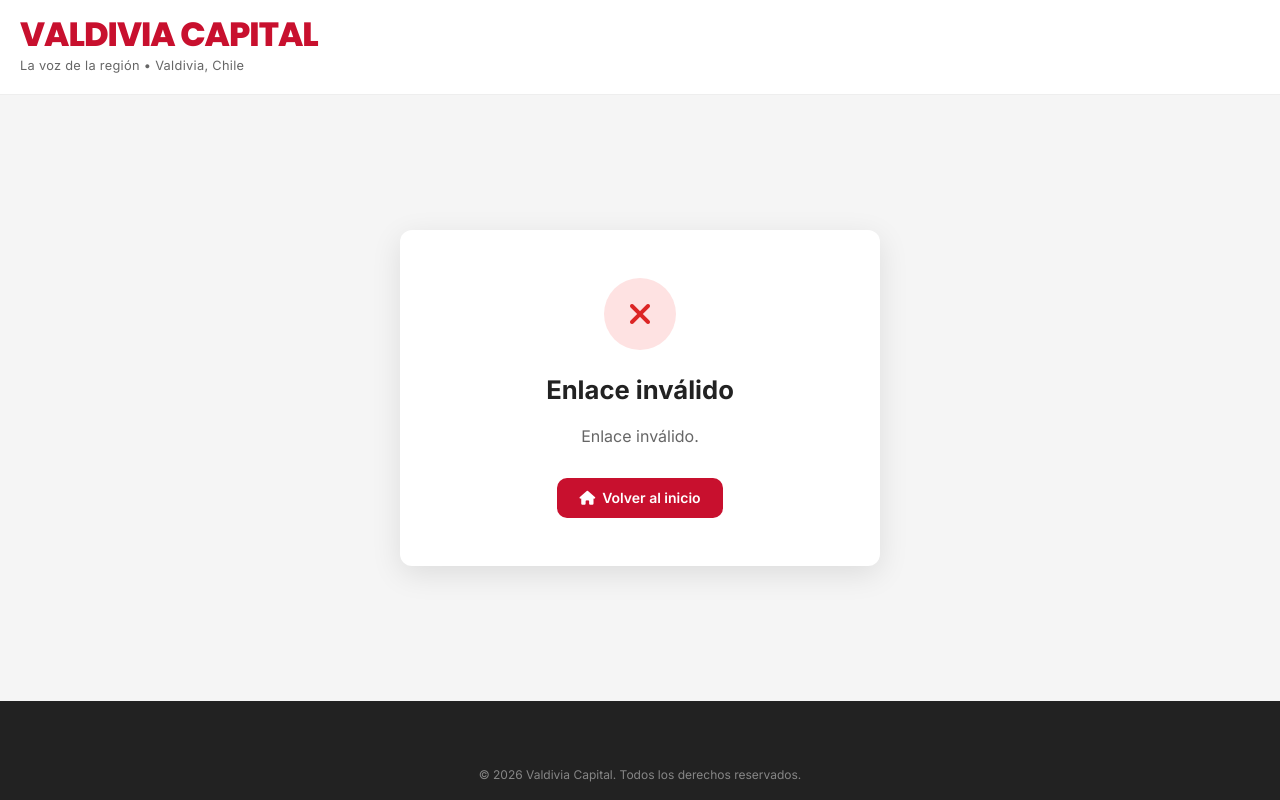
After one commit to juanand87/valdiviacapital, a PHP site: page /losrios/confirmar-newsletter.php in a window 1280 px wide. The commit adds this page. Run offline with PHP 8.4, Linux system fonts and the light colour scheme.

Commit message:
Fase 5: modo oscuro localStorage, newsletter token confirmacion, pagina confirmar-newsletter

```diff
--- /dev/null
+++ b/confirmar-newsletter.php
@@ -0,0 +1,94 @@
+<?php
+require_once 'includes/config.php';
+
+$token = $_GET['token'] ?? '';
+$estado = 'error';
+$mensaje = '';
+
+if ($token !== '' && preg_match('/^[a-f0-9]{64}$/', $token)) {
+    $db = getDB();
+    $stmt = $db->prepare("SELECT id, confirmado FROM newsletter WHERE token = ?");
+    $stmt->execute([$token]);
+    $fila = $stmt->fetch();
+
+    if ($fila) {
+        if ($fila['confirmado']) {
+            $estado  = 'ya_confirmado';
+            $mensaje = 'Esta dirección de correo ya estaba confirmada.';
+        } else {
+            $db->prepare("UPDATE newsletter SET confirmado = 1, activo = 1, token = NULL WHERE id = ?")
+               ->execute([$fila['id']]);
+            $estado  = 'ok';
+            $mensaje = '¡Suscripción confirmada! Ya recibirás las noticias de Valdivia Capital.';
+        }
+    } else {
+        $mensaje = 'El enlace no es válido o ya fue utilizado.';
+    }
+} else {
+    $mensaje = 'Enlace inválido.';
+}
+?>
+<!DOCTYPE html>
+<html lang="es">
+<head>
+    <meta charset="UTF-8">
+    <meta name="viewport" content="width=device-width, initial-scale=1.0">
+    <title>Confirmar suscripción – Valdivia Capital</title>
+    <link rel="stylesheet" href="assets/css/style.css">
+    <link rel="preconnect" href="https://fonts.googleapis.com">
+    <link href="https://fonts.googleapis.com/css2?family=Inter:wght@400;600;700&family=Poppins:wght@700;800&display=swap" rel="stylesheet">
+    <link rel="stylesheet" href="https://cdnjs.cloudflare.com/ajax/libs/font-awesome/6.4.0/css/all.min.css">
+</head>
+<body style="display:flex;flex-direction:column;min-height:100vh;background:#f5f5f5;">
+
+    <!-- Header mínimo -->
+    <header class="main-header">
+        <div class="container">
+            <div class="header-content">
+                <div class="logo">
+                    <a href="index.php">
+                        <h1>VALDIVIA CAPITAL</h1>
+                        <p class="tagline">La voz de la región &bull; Valdivia, Chile</p>
+                    </a>
+                </div>
+            </div>
+        </div>
+    </header>
+
+    <main style="flex:1;display:flex;align-items:center;justify-content:center;padding:40px 16px;">
+        <div style="background:white;border-radius:12px;padding:48px 40px;max-width:480px;width:100%;text-align:center;box-shadow:0 8px 30px rgba(0,0,0,0.1);">
+
+            <?php if ($estado === 'ok'): ?>
+                <div style="width:72px;height:72px;background:#d1fae5;border-radius:50%;display:flex;align-items:center;justify-content:center;margin:0 auto 20px;">
+                    <i class="fas fa-check" style="font-size:32px;color:#059669;"></i>
+                </div>
+                <h2 style="font-size:1.6rem;font-weight:800;margin-bottom:12px;color:#222;">¡Bienvenido/a!</h2>
+                <p style="color:#666;line-height:1.7;margin-bottom:28px;"><?php echo $mensaje; ?></p>
+            <?php elseif ($estado === 'ya_confirmado'): ?>
+                <div style="width:72px;height:72px;background:#dbeafe;border-radius:50%;display:flex;align-items:center;justify-content:center;margin:0 auto 20px;">
+                    <i class="fas fa-info-circle" style="font-size:32px;color:#3b82f6;"></i>
+                </div>
+                <h2 style="font-size:1.6rem;font-weight:800;margin-bottom:12px;color:#222;">Ya estabas suscrito</h2>
+                <p style="color:#666;line-height:1.7;margin-bottom:28px;"><?php echo $mensaje; ?></p>
+            <?php else: ?>
+                <div style="width:72px;height:72px;background:#fee2e2;border-radius:50%;display:flex;align-items:center;justify-content:center;margin:0 auto 20px;">
+                    <i class="fas fa-times" style="font-size:32px;color:#dc2626;"></i>
+                </div>
+                <h2 style="font-size:1.6rem;font-weight:800;margin-bottom:12px;color:#222;">Enlace inválido</h2>
+                <p style="color:#666;line-height:1.7;margin-bottom:28px;"><?php echo $mensaje; ?></p>
+            <?php endif; ?>
+
+            <a href="index.php" class="btn-primary" style="display:inline-flex;">
+                <i class="fas fa-home"></i> Volver al inicio
+            </a>
+        </div>
+    </main>
+
+    <footer class="main-footer" style="margin-top:0;">
+        <div class="footer-bottom" style="border-top:none;">
+            <p>&copy; <?php echo date('Y'); ?> Valdivia Capital. Todos los derechos reservados.</p>
+        </div>
+    </footer>
+
+</body>
+</html>
--- a/index.php
+++ b/index.php
@@ -99,6 +99,7 @@ $tickerNoticias = $db->query("
                     <a href="#" title="Twitter / X"><i class="fab fa-x-twitter"></i></a>
                     <a href="#" title="Instagram"><i class="fab fa-instagram"></i></a>
                     <a href="#" title="YouTube"><i class="fab fa-youtube"></i></a>
+                    <button id="btn-dark-mode" title="Cambiar tema"><i class="fas fa-moon"></i> <span class="dm-label">Oscuro</span></button>
                 </div>
             </div>
         </div>
--- a/noticia.php
+++ b/noticia.php
@@ -297,6 +297,7 @@ $comentarios = $stmtCom->fetchAll();
                     <a href="#"><i class="fab fa-x-twitter"></i></a>
                     <a href="#"><i class="fab fa-instagram"></i></a>
                     <a href="#"><i class="fab fa-youtube"></i></a>
+                    <button id="btn-dark-mode" title="Cambiar tema"><i class="fas fa-moon"></i> <span class="dm-label">Oscuro</span></button>
                 </div>
             </div>
         </div>
--- a/seccion.php
+++ b/seccion.php
@@ -62,6 +62,7 @@ $noticias = $stmtN->fetchAll();
                     <a href="#"><i class="fab fa-x-twitter"></i></a>
                     <a href="#"><i class="fab fa-instagram"></i></a>
                     <a href="#"><i class="fab fa-youtube"></i></a>
+                    <button id="btn-dark-mode" title="Cambiar tema"><i class="fas fa-moon"></i> <span class="dm-label">Oscuro</span></button>
                 </div>
             </div>
         </div>
```
Also changed, not shown: ajax/newsletter.php (+37 -12 lines), assets/css/style.css (+53 -0 lines), assets/js/main.js (+18 -9 lines).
........
PROMPT: Select the lines from the entries that include the word "token".

RESPONSE TO THIS EXERCISE:
Fase 5: modo oscuro localStorage, newsletter token confirmacion, pagina confirmar-newsletter
+$token = $_GET['token'] ?? '';
+if ($token !== '' && preg_match('/^[a-f0-9]{64}$/', $token)) {
+    $stmt = $db->prepare("SELECT id, confirmado FROM newsletter WHERE token = ?");
+    $stmt->execute([$token]);
+            $db->prepare("UPDATE newsletter SET confirmado = 1, activo = 1, token = NULL WHERE id = ?")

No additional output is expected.